In the past, she said, Heartland Workforce had programs to help ex-offenders get jobs, but funding is no longer available. They do have videos and books.
For Kim Tish, a Sebring resident, and her husband, the effort to earn enough money to pay the bills and meet the needs of her children has been a daily struggle. Her husband, who has misdemeanors on his record, has found temporary work through persistence.
It was only late last year that he's found a full time job.
Tish, who has felonies on her record, cleans houses and babysits children to make ends meet. But through attending courses at South Florida State College, she wants to eventually work helping addicts.
She's been sober for the past three years, she said, after years of using drugs, including methamphetamine. She created fake identification cards and wrote bogus checks to get the money to feed her habit, she said. Her record primarily includes convictions for the identity fraud.
Tish said attending a recovery program, becoming a Christian and gaining self-confidence helped. Many leave without any self-confidence and for them, "there's no way to go, but back where you came from and so the cycle starts all over again," she said.
At times in looking for jobs, she said, she's felt her record hampered her chances. "They can choose between you and the person with the clean record," she said.
"I've completed progressive steps to strengthen my life, but I still have those convictions," she said.
Jones recalled similar challenges. After growing up in Highlands County, he said, he moved to Atlanta in 1986 and was in prison by 1991, after having committed armed robbery at the age of 18.
When he got out of prison, he found a decent job. But when his supervisor became ill, everything soured. He got a new boss and "once he found out I had a background, he was real harsh on me," Jones said.
After leaving that job, Jones had trouble finding work and eventually turned to selling drugs to support his family. He ended up back in prison. But in 2000, he said, "I gave my life to Christ."
Jones, who said he received clemency from former Gov. Charlie Crist in 2007 and earned two college degrees, now helps ex-offenders in Polk and Highlands County. He said he educates them on methods that will help bring about a successful job interview. Among other venues he meets with youth at Avon Park Youth Academy, where a riot last year closed the facility for several days.
"I can relate to them," he said. "I can tell them, I've been in your shoes. I've been a delinquent."
In between performances during a Christian rap concert, Jones recently told youth at Avon Park Youth Academy that, "I can see a part of myself in all of you."
At the time he moved toward becoming a Christian, he said, "I just got tired of going to jail. It's called insanity if you do the same thing over and over."
One youth, who was allowed to be interviewed on stipulation his name not be used, called the event "awesome."
"He's been in our shoes," he said. "He knows what we're talking about."
In Lake Placid, Sammy Telesco, who works with youth at his Str8up ministry, said he's faced the challenges after serving time in prison for multiple bank robberies. He said, though, he's confident that ex-cons can find jobs. Although many of those jobs may provide low salaries, Telesco said, the work provides a chance to strive for better opportunities.

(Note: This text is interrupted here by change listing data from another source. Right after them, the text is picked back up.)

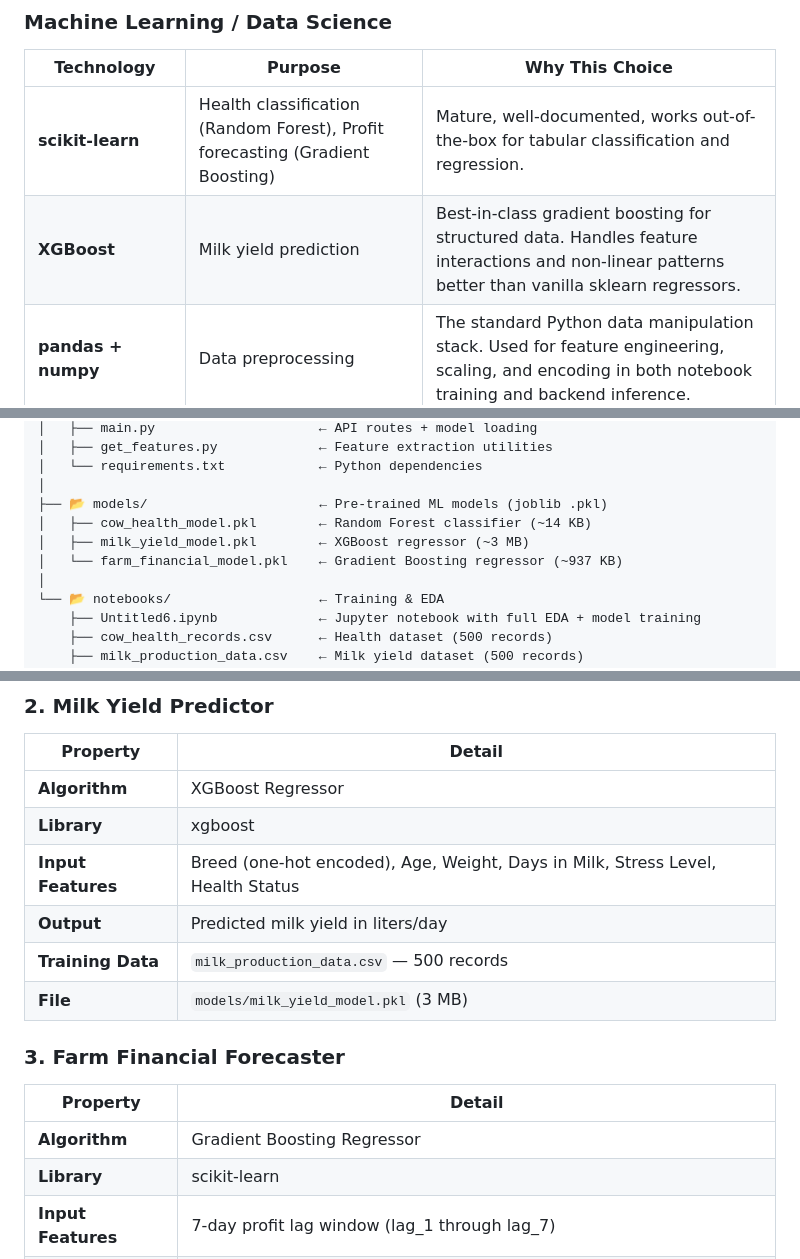
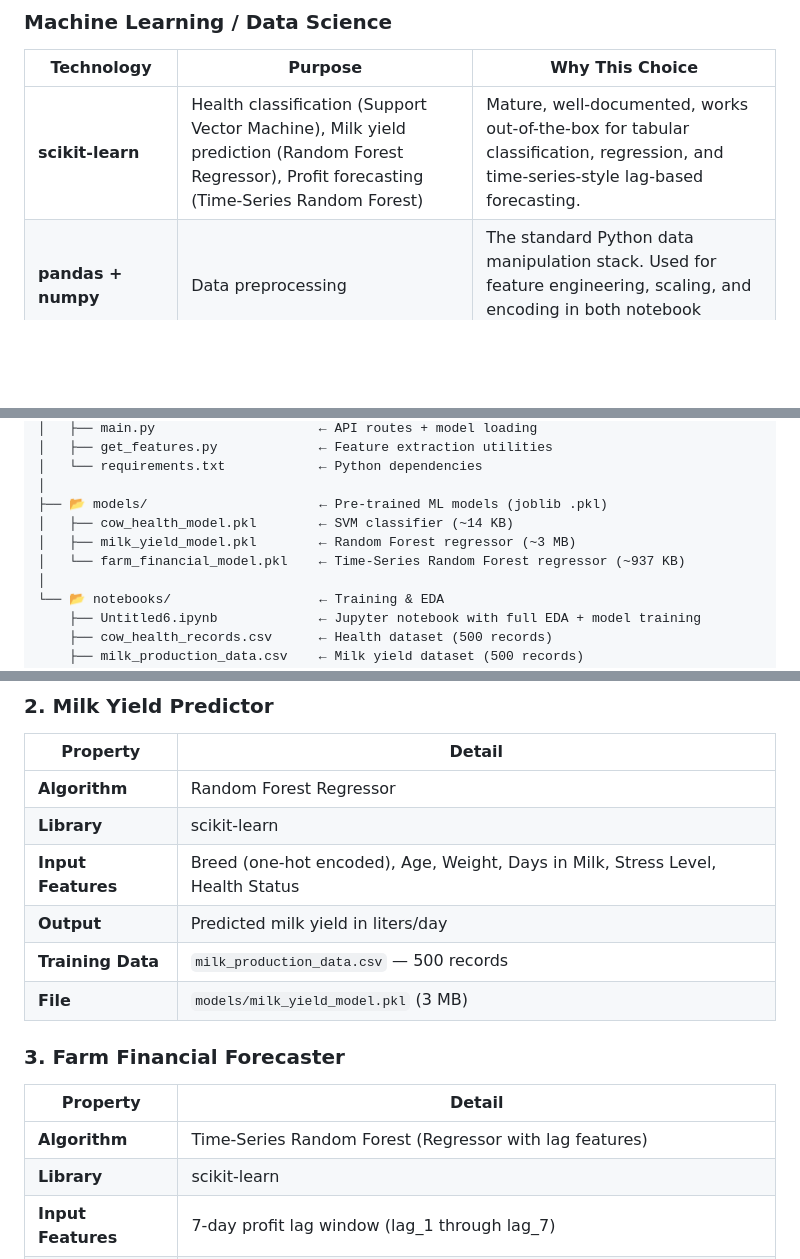
Before and after one commit to Salman-Bilal/Dairy-Farm-Simulation, a Markdown page: README.md, 3 parts joined by grey strips. Drawn GitHub-style; blank space fills up the shorter version.

Commit message:
Revise algorithms and models in README
Updated algorithms and models used in the project documentation.

```diff
--- a/README.md
+++ b/README.md
@@ -125,8 +125,7 @@ Imagine you own a dairy farm with dozens of cows. Every day you need to answer c
 
 | Technology | Purpose | Why This Choice |
 |---|---|---|
-| **scikit-learn** | Health classification (Random Forest), Profit forecasting (Gradient Boosting) | Mature, well-documented, works out-of-the-box for tabular classification and regression. |
-| **XGBoost** | Milk yield prediction | Best-in-class gradient boosting for structured data. Handles feature interactions and non-linear patterns better than vanilla sklearn regressors. |
+| **scikit-learn** | Health classification (Support Vector Machine), Milk yield prediction (Random Forest Regressor), Profit forecasting (Time-Series Random Forest) | Mature, well-documented, works out-of-the-box for tabular classification, regression, and time-series-style lag-based forecasting. |
 | **pandas + numpy** | Data preprocessing | The standard Python data manipulation stack. Used for feature engineering, scaling, and encoding in both notebook training and backend inference. |
 | **joblib** | Model serialization | Saves/loads trained models as `.pkl` files. More efficient than `pickle` for numpy-heavy objects. |
 | **matplotlib + seaborn + plotly** | EDA notebook | Used during exploratory data analysis for visualizations, correlation heatmaps, and distribution plots. |
@@ -162,9 +161,9 @@ Dairy-Farm-Simulation/
 │   └── requirements.txt            ← Python dependencies
 │
 ├── 📂 models/                      ← Pre-trained ML models (joblib .pkl)
-│   ├── cow_health_model.pkl        ← Random Forest classifier (~14 KB)
-│   ├── milk_yield_model.pkl        ← XGBoost regressor (~3 MB)
-│   └── farm_financial_model.pkl    ← Gradient Boosting regressor (~937 KB)
+│   ├── cow_health_model.pkl        ← SVM classifier (~14 KB)
+│   ├── milk_yield_model.pkl        ← Random Forest regressor (~3 MB)
+│   └── farm_financial_model.pkl    ← Time-Series Random Forest regressor (~937 KB)
 │
 └── 📂 notebooks/                   ← Training & EDA
     ├── Untitled6.ipynb             ← Jupyter notebook with full EDA + model training
@@ -332,8 +331,8 @@ Forecasts next-day profit using a 7-day lag window.
 
 | Property | Detail |
 |---|---|
-| **Algorithm** | XGBoost Regressor |
-| **Library** | xgboost |
+| **Algorithm** | Random Forest Regressor |
+| **Library** | scikit-learn |
 | **Input Features** | Breed (one-hot encoded), Age, Weight, Days in Milk, Stress Level, Health Status |
 | **Output** | Predicted milk yield in liters/day |
 | **Training Data** | `milk_production_data.csv` — 500 records |
@@ -343,7 +342,7 @@ Forecasts next-day profit using a 7-day lag window.
 
 | Property | Detail |
 |---|---|
-| **Algorithm** | Gradient Boosting Regressor |
+| **Algorithm** | Time-Series Random Forest (Regressor with lag features) |
 | **Library** | scikit-learn |
 | **Input Features** | 7-day profit lag window (lag_1 through lag_7) |
 | **Output** | Next-day predicted profit in USD (auto-converted to PKR at 1 USD = 280 PKR) |
```
Also changed, not shown: other parts of README.md (+2 -2 lines).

Telesco said through his prior work experience he got work in Avon Park at a tire shop. He worked for a few years, and while he was grateful for the second chance and the way he was treated, he left because he saw the need for a youth ministry.
Many ex-cons could get started on the right path, but their attitudes get in the way, he said.

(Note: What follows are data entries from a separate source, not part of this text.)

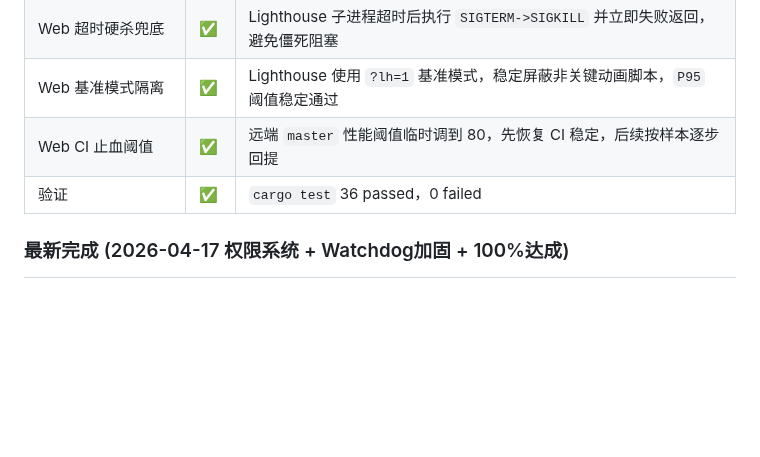
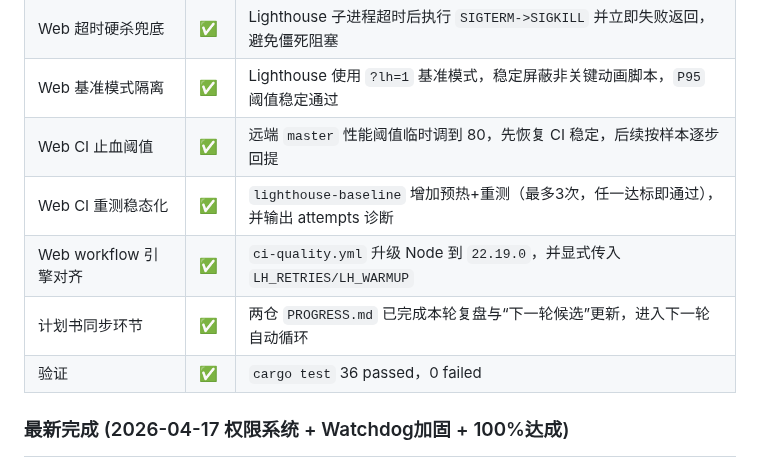
Before and after one commit to zocs/catcoding, a Markdown page: PROGRESS.md, the part around one of its changes. Rendered like a GitHub page; blank space fills up the shorter version.

Commit message:
docs(progress): sync ci stabilization loop and next plan

```diff
--- a/PROGRESS.md
+++ b/PROGRESS.md
@@ -149,6 +149,9 @@ Claude Code 对整个项目做了一次全面 Code Review（发现 20+ 问题）
 | Web 超时硬杀兜底 | ✅ | Lighthouse 子进程超时后执行 `SIGTERM->SIGKILL` 并立即失败返回，避免僵死阻塞 |
 | Web 基准模式隔离 | ✅ | Lighthouse 使用 `?lh=1` 基准模式，稳定屏蔽非关键动画脚本，`P95` 阈值稳定通过 |
 | Web CI 止血阈值 | ✅ | 远端 `master` 性能阈值临时调到 80，先恢复 CI 稳定，后续按样本逐步回提 |
+| Web CI 重测稳态化 | ✅ | `lighthouse-baseline` 增加预热+重测（最多3次，任一达标即通过），并输出 attempts 诊断 |
+| Web workflow 引擎对齐 | ✅ | `ci-quality.yml` 升级 Node 到 `22.19.0`，并显式传入 `LH_RETRIES/LH_WARMUP` |
+| 计划书同步环节 | ✅ | 两仓 `PROGRESS.md` 已完成本轮复盘与“下一轮候选”更新，进入下一轮自动循环 |
 | 验证 | ✅ | `cargo test` 36 passed，0 failed |
 
 ### 最新完成 (2026-04-17 权限系统 + Watchdog加固 + 100%达成)
```
Also changed, not shown: other parts of PROGRESS.md (+1 -1 lines).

The problem is many of the ex-cons without skills or experience don't want to start with low-paying jobs or they bring an attitude to the interview, he said.
But with a change in attitude, he said, they can find jobs.

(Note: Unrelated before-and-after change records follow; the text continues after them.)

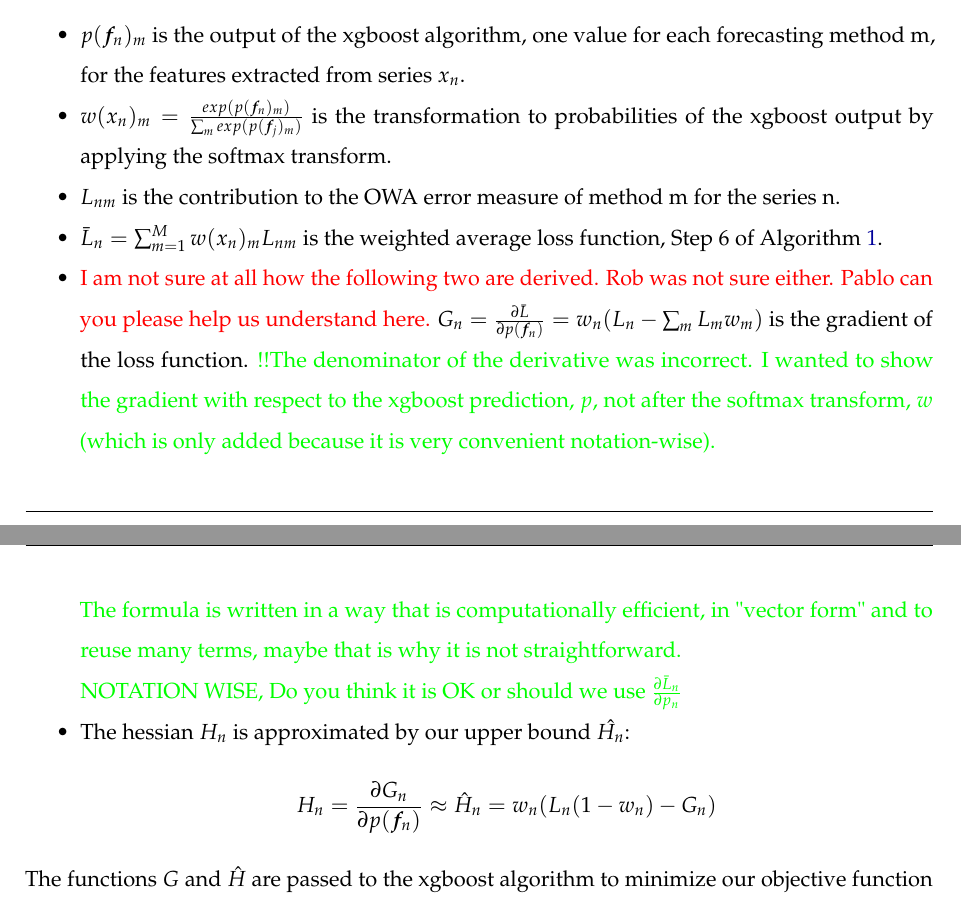
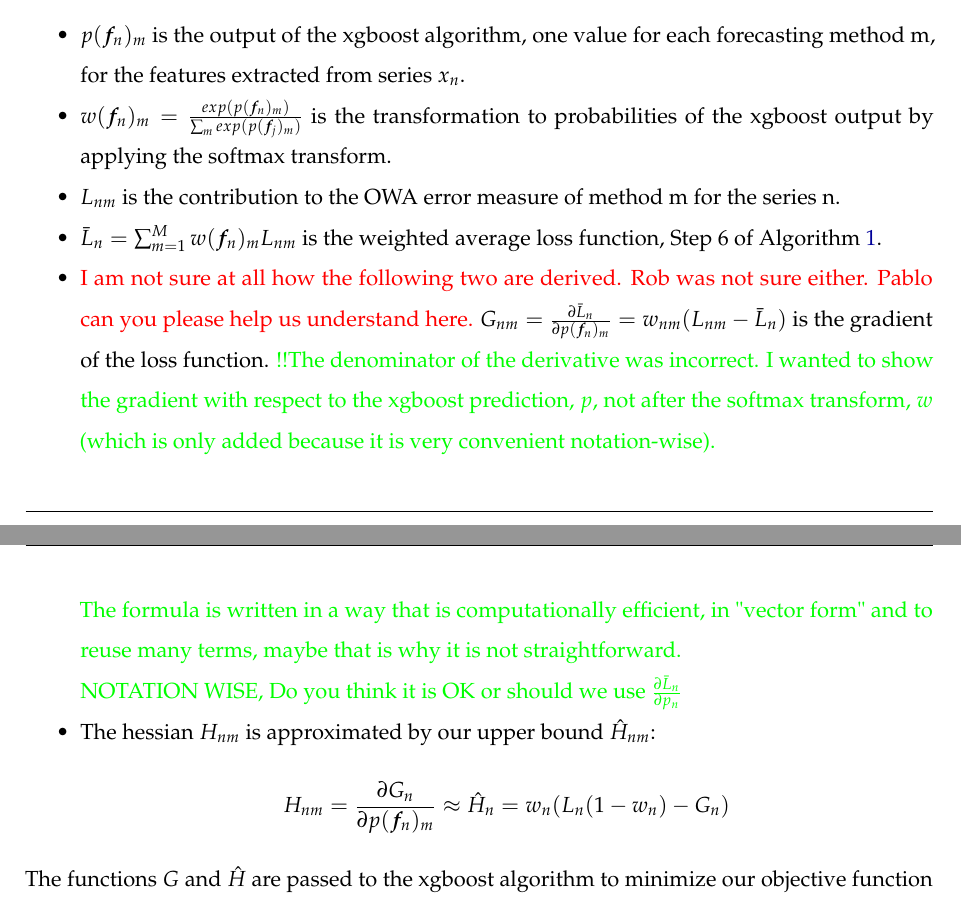
Before and after one commit to robjhyndman/fforma-paper, an R Markdown document (fforma.Rmd): two parts of pages 8 and 9 of 12, joined at a grey line, cut so that both start at the same text. The pictures show the output file fforma.pdf that the author committed with the source.

Commit message:
implemented thianga's comments over notation

```diff
--- a/fforma.Rmd
+++ b/fforma.Rmd
@@ -257,15 +257,15 @@ The  general paremeters of the meta-learning in Algorithm \@ref(alg:algo-lab) ar
 
 
   * $p(\bm{f}_n)_m$ is the output of the xgboost algorithm, one value for each forecasting method m, for the features extracted from series $x_n$.
-  * $w(x_n)_{m} = \frac{exp(p(\bm{f}_n)_m)}{ \sum_m exp(p(\bm{f}_j)_m)}$ is the transformation to probabilities of the xgboost output by applying the softmax transform.
+  * $w(\bm{f}_n)_{m} = \frac{exp(p(\bm{f}_n)_m)}{ \sum_m exp(p(\bm{f}_j)_m)}$ is the transformation to probabilities of the xgboost output by applying the softmax transform.
   * $L_{nm}$ is the contribution to the OWA error measure of method m for the series n.
-  * $\bar{L}_n = \sum_{m=1}^M w(x_n)_m L_{nm}$ is the weighted average loss function, Step 6 of Algorithm \@ref(alg:algo-lab).
-  * \textcolor{red}{I am not sure at all how the following two are derived. Rob was not sure either. Pablo can you please help us understand here.} $G_n = \frac{\partial{\bar{L}}}{\partial{p(\bm{f}_n)}} = w_n(L_n -\sum_m L_mw_m)$ is the gradient of the loss function. \textcolor{green}{!!The denominator of the derivative was incorrect. I wanted to show the gradient with respect to the xgboost prediction, $p$, not after the softmax transform, $w$ (which is only added because it is very convenient notation-wise).
+  * $\bar{L}_n = \sum_{m=1}^M w(\bm{f}_n)_m L_{nm}$ is the weighted average loss function, Step 6 of Algorithm \@ref(alg:algo-lab).
+  * \textcolor{red}{I am not sure at all how the following two are derived. Rob was not sure either. Pablo can you please help us understand here.} $G_{nm} = \frac{\partial{\bar{L}_n}}{\partial{p(\bm{f}_n)_m}} = w_{nm}(L_{nm} - \bar{L}_n)$ is the gradient of the loss function. \textcolor{green}{!!The denominator of the derivative was incorrect. I wanted to show the gradient with respect to the xgboost prediction, $p$, not after the softmax transform, $w$ (which is only added because it is very convenient notation-wise).
   \\The formula is written in a way that is computationally efficient, in "vector form" and to reuse many terms, maybe that is why it is not straightforward.
   \\ NOTATION WISE, Do you think it is OK or should we use
   $\frac{\partial{\bar{L}_n}}{\partial{p_n}}$}
-  * The hessian $H_n$ is approximated by our upper bound $\hat{H_n}$:
-  $$ H_n = \frac{\partial{G_n}}{\partial{p(\bm{f}_n)}} \approx \hat{H}_n = w_n(L_n(1-w_n) - G_n)  $$
+  * The hessian $H_{nm}$ is approximated by our upper bound $\hat{H}_{nm}$:
+  $$ H_{nm} = \frac{\partial{G_n}}{\partial{p(\bm{f}_n)_m}} \approx \hat{H}_n = w_n(L_n(1-w_n) - G_n)  $$
 
 The functions $G$ and $\hat{H}$ are passed to the xgboost algorithm to minimize our objective function $L$.
 
```
Also changed, not shown: fforma.pdf, fforma.tex, fforma.Rmd (4 more changed lines).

"If you're sincere and want to do the right thing, someone wants to give you the chance," he said.